Emory Nursing faculty given top honors from Georgia March of Dimes
By Andy Goodell | Nov. 22, 2017
Three Emory Nursing faculty members earned top honors from the March of Dimes of Georgia at the organization’s 2017 Nurse of the Year Awards.
Ferranti, PhD, MPH, is an assistant professor at the Nell Hodgson Woodruff School of Nursing. A nurse educator and public health nursing expert, Ferranti leads and coordinates many community health efforts at the School of Nursing. She also serves as the Faculty Advisor for the Emory Emergency Preparedness Student Nurses Association (EPSNA), where Ferranti supports the students and engages in collaborations with key emergency stakeholders within Atlanta and Georgia.
Ferranti earned National Institutes of Health (NIH) funding for the Building Interdisciplinary Research Careers in Women’s Health (BIRCWH) program to investigate how diet quality affects the gut microbiome and cardiometabolic outcomes during pregnancy and postpartum among African American women.
Adamski DNP, APRN, ACNP-BC, CCRN, is an assistant clinical professor and the Director of the Adult-Gerontology Acute Care Nurse Practitioner program at Emory University. Dr. Adamski is an expert critical care clinician and educator and serves as an APRN expert witness for trauma care nationally. She is a past Director of Advanced Practice leading clinical operations and serves as an independent consultant for APRN model development. As Director of Advanced Practice for a rural Level 2 Trauma Center, she designed an APRN practice model that save the health system more than $2 million over three years and decreased intensive care unit admissions by 37 percent in three months. She is an APRN representative to the Georgia Board of Nursing and leadership roles in multiple national organizations, including a board member for the American Association of Critical Care Nurses.

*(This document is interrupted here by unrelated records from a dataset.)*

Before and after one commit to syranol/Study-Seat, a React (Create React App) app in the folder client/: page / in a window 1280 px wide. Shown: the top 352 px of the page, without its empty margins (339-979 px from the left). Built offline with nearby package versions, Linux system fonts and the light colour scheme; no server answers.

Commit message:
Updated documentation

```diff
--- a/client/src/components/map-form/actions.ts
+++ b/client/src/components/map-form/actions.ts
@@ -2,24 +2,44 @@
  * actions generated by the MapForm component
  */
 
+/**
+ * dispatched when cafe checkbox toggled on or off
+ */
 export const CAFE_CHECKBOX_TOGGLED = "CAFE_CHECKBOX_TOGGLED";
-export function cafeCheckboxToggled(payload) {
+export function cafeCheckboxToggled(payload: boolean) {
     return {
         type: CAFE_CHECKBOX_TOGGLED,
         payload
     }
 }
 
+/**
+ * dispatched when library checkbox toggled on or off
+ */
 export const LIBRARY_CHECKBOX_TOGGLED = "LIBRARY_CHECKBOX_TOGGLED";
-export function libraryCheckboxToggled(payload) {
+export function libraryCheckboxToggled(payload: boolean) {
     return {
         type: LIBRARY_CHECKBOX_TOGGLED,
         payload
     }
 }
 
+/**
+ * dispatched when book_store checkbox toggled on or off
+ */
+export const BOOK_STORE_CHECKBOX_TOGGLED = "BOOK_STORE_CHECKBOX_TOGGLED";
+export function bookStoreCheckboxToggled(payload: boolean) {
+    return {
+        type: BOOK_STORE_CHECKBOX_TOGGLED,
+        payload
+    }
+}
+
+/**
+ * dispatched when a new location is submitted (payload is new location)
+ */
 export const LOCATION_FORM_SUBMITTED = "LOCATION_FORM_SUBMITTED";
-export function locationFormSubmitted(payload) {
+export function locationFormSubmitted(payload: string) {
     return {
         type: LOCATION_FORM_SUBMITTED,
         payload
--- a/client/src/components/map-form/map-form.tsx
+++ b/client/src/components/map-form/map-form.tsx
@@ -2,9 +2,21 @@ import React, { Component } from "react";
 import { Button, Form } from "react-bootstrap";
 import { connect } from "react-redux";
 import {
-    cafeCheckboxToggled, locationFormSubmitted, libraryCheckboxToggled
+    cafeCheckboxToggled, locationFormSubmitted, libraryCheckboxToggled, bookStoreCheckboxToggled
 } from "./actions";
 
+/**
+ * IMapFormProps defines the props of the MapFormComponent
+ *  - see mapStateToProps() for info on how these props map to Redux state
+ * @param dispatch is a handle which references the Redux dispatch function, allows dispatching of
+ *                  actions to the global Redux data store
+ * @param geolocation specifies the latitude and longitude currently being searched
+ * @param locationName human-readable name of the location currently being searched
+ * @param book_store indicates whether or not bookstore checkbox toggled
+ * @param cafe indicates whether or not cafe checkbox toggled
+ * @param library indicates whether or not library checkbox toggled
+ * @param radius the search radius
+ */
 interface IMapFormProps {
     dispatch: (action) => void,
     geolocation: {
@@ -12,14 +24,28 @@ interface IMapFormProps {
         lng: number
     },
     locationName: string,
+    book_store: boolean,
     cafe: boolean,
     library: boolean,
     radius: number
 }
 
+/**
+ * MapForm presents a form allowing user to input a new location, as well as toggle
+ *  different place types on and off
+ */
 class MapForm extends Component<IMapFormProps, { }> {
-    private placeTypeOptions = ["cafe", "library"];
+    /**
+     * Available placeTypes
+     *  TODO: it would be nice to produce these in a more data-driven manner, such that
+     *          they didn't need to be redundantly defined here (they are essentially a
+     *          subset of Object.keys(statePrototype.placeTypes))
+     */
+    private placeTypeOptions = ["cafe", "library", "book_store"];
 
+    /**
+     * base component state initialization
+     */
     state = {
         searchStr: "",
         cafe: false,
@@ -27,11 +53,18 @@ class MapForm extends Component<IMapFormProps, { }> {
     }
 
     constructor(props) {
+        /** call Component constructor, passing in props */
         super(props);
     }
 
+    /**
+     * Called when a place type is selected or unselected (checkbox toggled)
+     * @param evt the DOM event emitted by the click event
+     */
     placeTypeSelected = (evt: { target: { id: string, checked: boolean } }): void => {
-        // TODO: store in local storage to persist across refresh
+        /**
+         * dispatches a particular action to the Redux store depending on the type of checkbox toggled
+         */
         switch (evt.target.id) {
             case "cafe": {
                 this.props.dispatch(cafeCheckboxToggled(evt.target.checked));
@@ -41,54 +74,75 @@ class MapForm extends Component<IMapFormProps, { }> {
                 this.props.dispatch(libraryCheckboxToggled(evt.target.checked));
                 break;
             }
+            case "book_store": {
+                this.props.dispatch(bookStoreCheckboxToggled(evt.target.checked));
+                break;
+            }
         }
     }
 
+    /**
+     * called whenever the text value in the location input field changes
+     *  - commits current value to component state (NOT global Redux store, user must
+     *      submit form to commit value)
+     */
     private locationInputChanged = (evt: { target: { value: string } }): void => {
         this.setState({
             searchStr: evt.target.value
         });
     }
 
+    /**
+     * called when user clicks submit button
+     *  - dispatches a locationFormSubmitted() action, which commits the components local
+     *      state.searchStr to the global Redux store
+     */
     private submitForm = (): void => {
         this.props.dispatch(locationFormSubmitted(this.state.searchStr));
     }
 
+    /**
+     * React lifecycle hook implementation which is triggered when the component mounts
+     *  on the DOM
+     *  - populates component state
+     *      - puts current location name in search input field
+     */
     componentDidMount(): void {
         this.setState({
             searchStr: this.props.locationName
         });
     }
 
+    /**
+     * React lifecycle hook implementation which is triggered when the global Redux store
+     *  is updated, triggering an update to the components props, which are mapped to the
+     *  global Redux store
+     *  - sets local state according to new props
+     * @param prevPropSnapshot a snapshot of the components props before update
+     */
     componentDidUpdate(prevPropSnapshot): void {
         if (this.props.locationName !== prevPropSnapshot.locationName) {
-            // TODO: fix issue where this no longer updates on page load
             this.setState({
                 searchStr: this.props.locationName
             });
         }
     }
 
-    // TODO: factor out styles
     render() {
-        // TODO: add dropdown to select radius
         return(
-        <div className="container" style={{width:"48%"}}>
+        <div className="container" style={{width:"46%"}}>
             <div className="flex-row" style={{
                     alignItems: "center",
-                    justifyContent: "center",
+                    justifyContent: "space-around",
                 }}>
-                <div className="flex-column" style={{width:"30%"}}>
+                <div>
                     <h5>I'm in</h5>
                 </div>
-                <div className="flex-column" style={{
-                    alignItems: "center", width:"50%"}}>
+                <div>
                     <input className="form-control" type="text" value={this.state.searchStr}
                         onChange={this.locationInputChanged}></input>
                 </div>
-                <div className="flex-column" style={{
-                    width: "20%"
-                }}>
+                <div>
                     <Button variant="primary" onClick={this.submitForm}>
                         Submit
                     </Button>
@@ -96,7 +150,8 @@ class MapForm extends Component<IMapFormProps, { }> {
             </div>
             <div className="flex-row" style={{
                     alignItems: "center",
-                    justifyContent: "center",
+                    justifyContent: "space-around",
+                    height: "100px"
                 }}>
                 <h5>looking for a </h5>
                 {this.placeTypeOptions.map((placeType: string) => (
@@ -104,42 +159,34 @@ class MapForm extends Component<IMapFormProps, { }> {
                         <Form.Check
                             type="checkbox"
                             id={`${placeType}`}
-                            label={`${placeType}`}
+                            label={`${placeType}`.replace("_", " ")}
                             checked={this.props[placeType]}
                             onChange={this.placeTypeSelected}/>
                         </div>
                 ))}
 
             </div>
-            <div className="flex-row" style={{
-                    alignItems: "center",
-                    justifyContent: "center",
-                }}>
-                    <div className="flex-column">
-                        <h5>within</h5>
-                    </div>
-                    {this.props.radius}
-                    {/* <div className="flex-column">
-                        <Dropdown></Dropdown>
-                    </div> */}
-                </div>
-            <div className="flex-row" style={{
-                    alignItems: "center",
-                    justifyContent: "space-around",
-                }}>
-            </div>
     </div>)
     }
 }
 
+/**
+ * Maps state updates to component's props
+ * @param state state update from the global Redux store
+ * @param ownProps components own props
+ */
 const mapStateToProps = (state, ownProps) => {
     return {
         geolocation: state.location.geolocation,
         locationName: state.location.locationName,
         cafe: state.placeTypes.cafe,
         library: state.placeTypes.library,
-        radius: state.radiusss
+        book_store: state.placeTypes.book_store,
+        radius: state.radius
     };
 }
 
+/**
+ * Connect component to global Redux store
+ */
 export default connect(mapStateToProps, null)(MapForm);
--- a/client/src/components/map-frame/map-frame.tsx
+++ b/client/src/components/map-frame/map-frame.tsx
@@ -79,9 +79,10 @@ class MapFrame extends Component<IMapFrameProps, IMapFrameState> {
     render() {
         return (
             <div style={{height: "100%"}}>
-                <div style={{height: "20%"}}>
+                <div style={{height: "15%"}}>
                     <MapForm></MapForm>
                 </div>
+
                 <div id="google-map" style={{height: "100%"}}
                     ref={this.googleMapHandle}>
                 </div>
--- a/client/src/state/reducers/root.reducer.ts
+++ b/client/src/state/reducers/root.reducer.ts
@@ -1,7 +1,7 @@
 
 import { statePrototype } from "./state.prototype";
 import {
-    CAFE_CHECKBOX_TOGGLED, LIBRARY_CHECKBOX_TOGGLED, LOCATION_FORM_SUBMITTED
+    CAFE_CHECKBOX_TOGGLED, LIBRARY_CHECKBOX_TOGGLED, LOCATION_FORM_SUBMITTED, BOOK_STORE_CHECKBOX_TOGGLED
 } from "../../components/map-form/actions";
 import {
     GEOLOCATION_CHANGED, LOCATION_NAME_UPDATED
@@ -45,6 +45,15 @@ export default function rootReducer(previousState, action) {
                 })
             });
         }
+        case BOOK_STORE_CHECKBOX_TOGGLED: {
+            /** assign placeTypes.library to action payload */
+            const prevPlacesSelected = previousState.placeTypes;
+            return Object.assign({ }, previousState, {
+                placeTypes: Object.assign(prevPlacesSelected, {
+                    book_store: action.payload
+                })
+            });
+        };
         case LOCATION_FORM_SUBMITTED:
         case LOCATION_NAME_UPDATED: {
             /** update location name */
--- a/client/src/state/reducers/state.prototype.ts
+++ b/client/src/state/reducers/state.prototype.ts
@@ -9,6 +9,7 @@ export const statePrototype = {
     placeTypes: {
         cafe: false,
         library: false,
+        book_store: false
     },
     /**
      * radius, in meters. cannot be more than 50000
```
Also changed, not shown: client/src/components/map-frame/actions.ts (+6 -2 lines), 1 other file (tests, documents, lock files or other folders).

She has received numerous distinguished awards for clinical practice, education and leadership. Her scholarship and areas of research include trauma prevention and system development, rapid response teams and critical care/trauma advances in hemorrhagic shock.
Withycombe, PhD, RN, is an assistant professor at the School of Nursing. She has spent the last 14 years working with children and adolescents with cancer. During this time, she has made major contributions to nursing science such as identifying predictors for obesity development in children undergoing therapy for acute lymphoblastic leukemia (ALL). Twenty three percent of children treated for ALL will end therapy obese and another 20% will end therapy overweight. Withycombe has conducted two studies demonstrating that children are able to safely increase their physical activity levels both during and after cancer treatment. Through funding from National Institutes of Health (NIH) and the Oncology Nursing Society Foundation, she is exploring the relationship between physical activity, oxidative stress, and symptoms during therapy. In addition to her research, Withycombe is a mentor to numerous students, both within and outside the discipline of nursing. She introduced a research residency and Evidence-based practice courses to engage students in hands on research experiences that prepare nurses to understand and utilize evidence-based practice and nursing research to improve care delivery and patient outcomes.